(Bloomberg) -- An oil tanker got a hole in its hull after being struck by an unknown object off the coast of the United Arab Emirates, where a spate of attacks on oil carriers was reported on Sunday.
The back of the tanker, the Andrea Victory, was damaged on its waterline while at an anchorage at Fujairah, a refueling center for tankers sailing to and from ports in the Persian Gulf. It’s not in danger of sinking, according to Thome Shipmanagement, which manages the carrier.
A video on Twitter showed a vessel with that name and that kind of damage looking steady in the water. An external spokesman for Thome declined to comment on the images.
While nobody has claimed responsibility for causing the damage -- or several similar incidents on Sunday -- there are heightened tensions across the Middle East right now. The U.S. is trying to prevent Iran from exporting crude while Saudi Arabia is pledging to cover any shortfalls in supply from its rival from across the Persian Gulf.
The vessel that suffered a hole in its hull is a so-called Handymax tanker that would normally carry about 330,000 barrels of cargo. A U.A.E. government official had already identified it as one of four that were targeted in an attack off Fujairah on Sunday.
Modern tankers have double hulls, meaning that even if the outer one is pierced, they should stay afloat.

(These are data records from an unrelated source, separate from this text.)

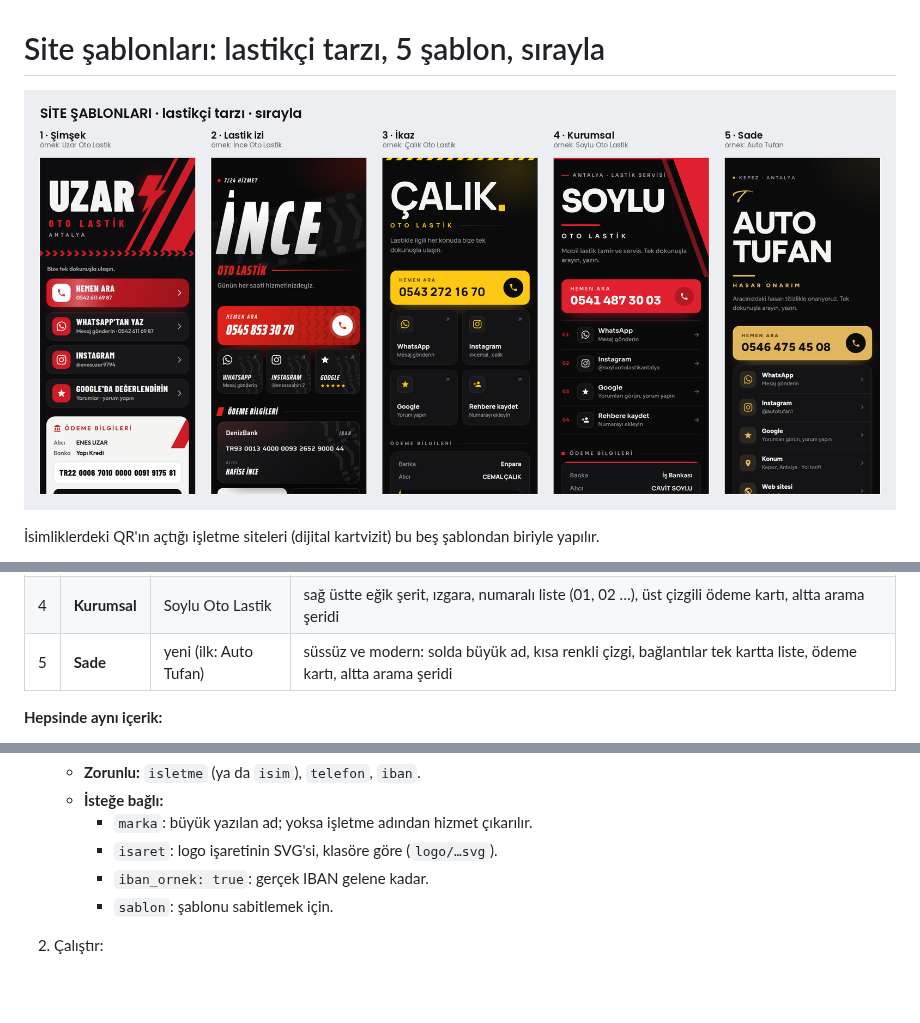
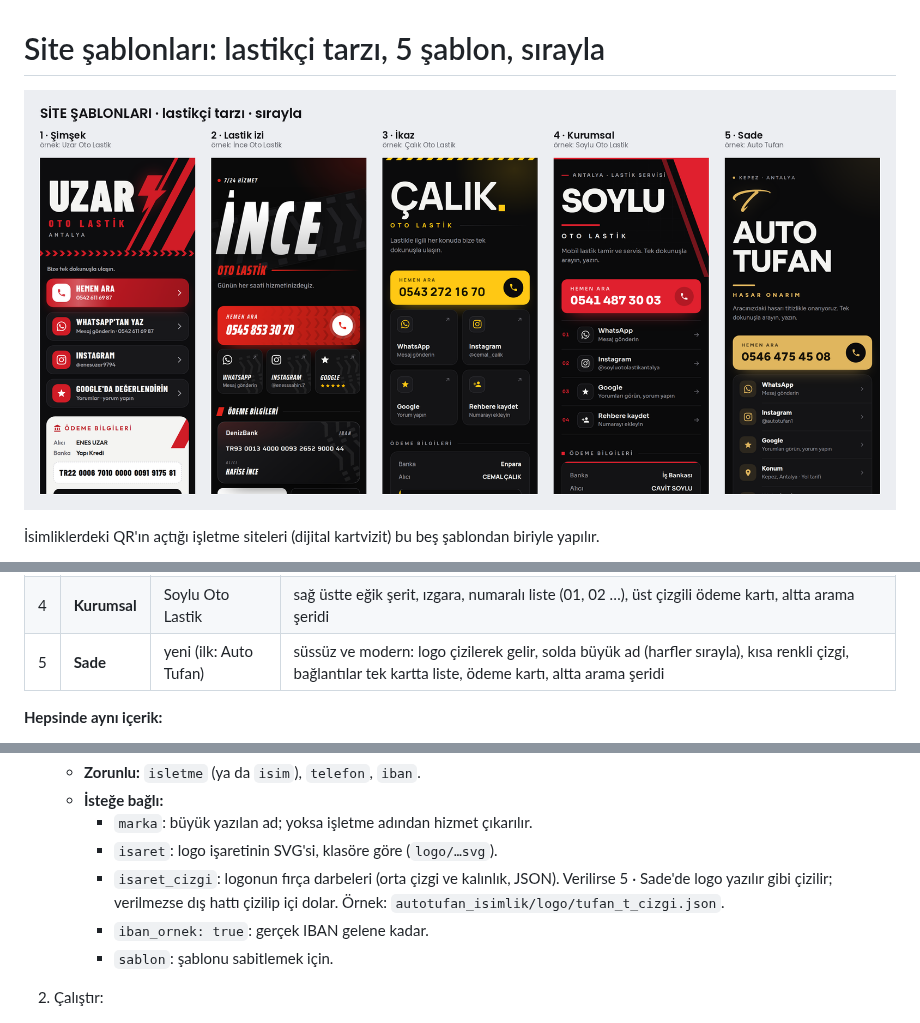
Before and after one commit to kivilcimdeli-cell/deneme, a Markdown page: site_sablonlari/README.md, 3 parts joined by grey strips. Drawn GitHub-style; pictures changed too: site_sablonlari/katalog.png; blank space fills up the shorter version.

```diff
--- a/site_sablonlari/README.md
+++ b/site_sablonlari/README.md
@@ -16,7 +16,7 @@
 | 2 | **Lastik izi** | İnce Oto Lastik | eğik dar ad, lastik izi bandı, Hemen Ara'da diş baskısı, 3'erli kutucuklar, koyu banka kartı, sağ altta ara düğmesi |
 | 3 | **İkaz** | Çalık Oto Lastik | ikaz şeridi, harf harf yükselen ad ve renkli nokta, 2 sütun kutucuk, altta arama şeridi |
 | 4 | **Kurumsal** | Soylu Oto Lastik | sağ üstte eğik şerit, ızgara, numaralı liste (01, 02 …), üst çizgili ödeme kartı, altta arama şeridi |
-| 5 | **Sade** | yeni (ilk: Auto Tufan) | süssüz ve modern: solda büyük ad, kısa renkli çizgi, bağlantılar tek kartta liste, ödeme kartı, altta arama şeridi |
+| 5 | **Sade** | yeni (ilk: Auto Tufan) | süssüz ve modern: logo çizilerek gelir, solda büyük ad (harfler sırayla), kısa renkli çizgi, bağlantılar tek kartta liste, ödeme kartı, altta arama şeridi |
 
 **Hepsinde aynı içerik:**
 
@@ -84,6 +84,8 @@ betikleriyle (`scripts/uzar_sayfa.py` …) üretilmeye devam eder; şablonlar on
    - **İsteğe bağlı:**
      - `marka`: büyük yazılan ad; yoksa işletme adından hizmet çıkarılır.
      - `isaret`: logo işaretinin SVG'si, klasöre göre (`logo/…svg`).
+     - `isaret_cizgi`: logonun fırça darbeleri (orta çizgi ve kalınlık, JSON). Verilirse 5 · Sade'de logo yazılır
+       gibi çizilir; verilmezse dış hattı çizilip içi dolar. Örnek: `autotufan_isimlik/logo/tufan_t_cizgi.json`.
      - `iban_ornek: true`: gerçek IBAN gelene kadar.
      - `sablon`: şablonu sabitlemek için.
 2. Çalıştır:
```
Also changed, not shown: autotufan_isimlik/README.md (+5 -0 lines), autotufan_isimlik/sayfa_onizleme.png, autotufan_isimlik/sayfa_tur.gif, 11 other files.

Thome informed local authorities and the ship’s crew is helping with ongoing investigations. The crew is unharmed.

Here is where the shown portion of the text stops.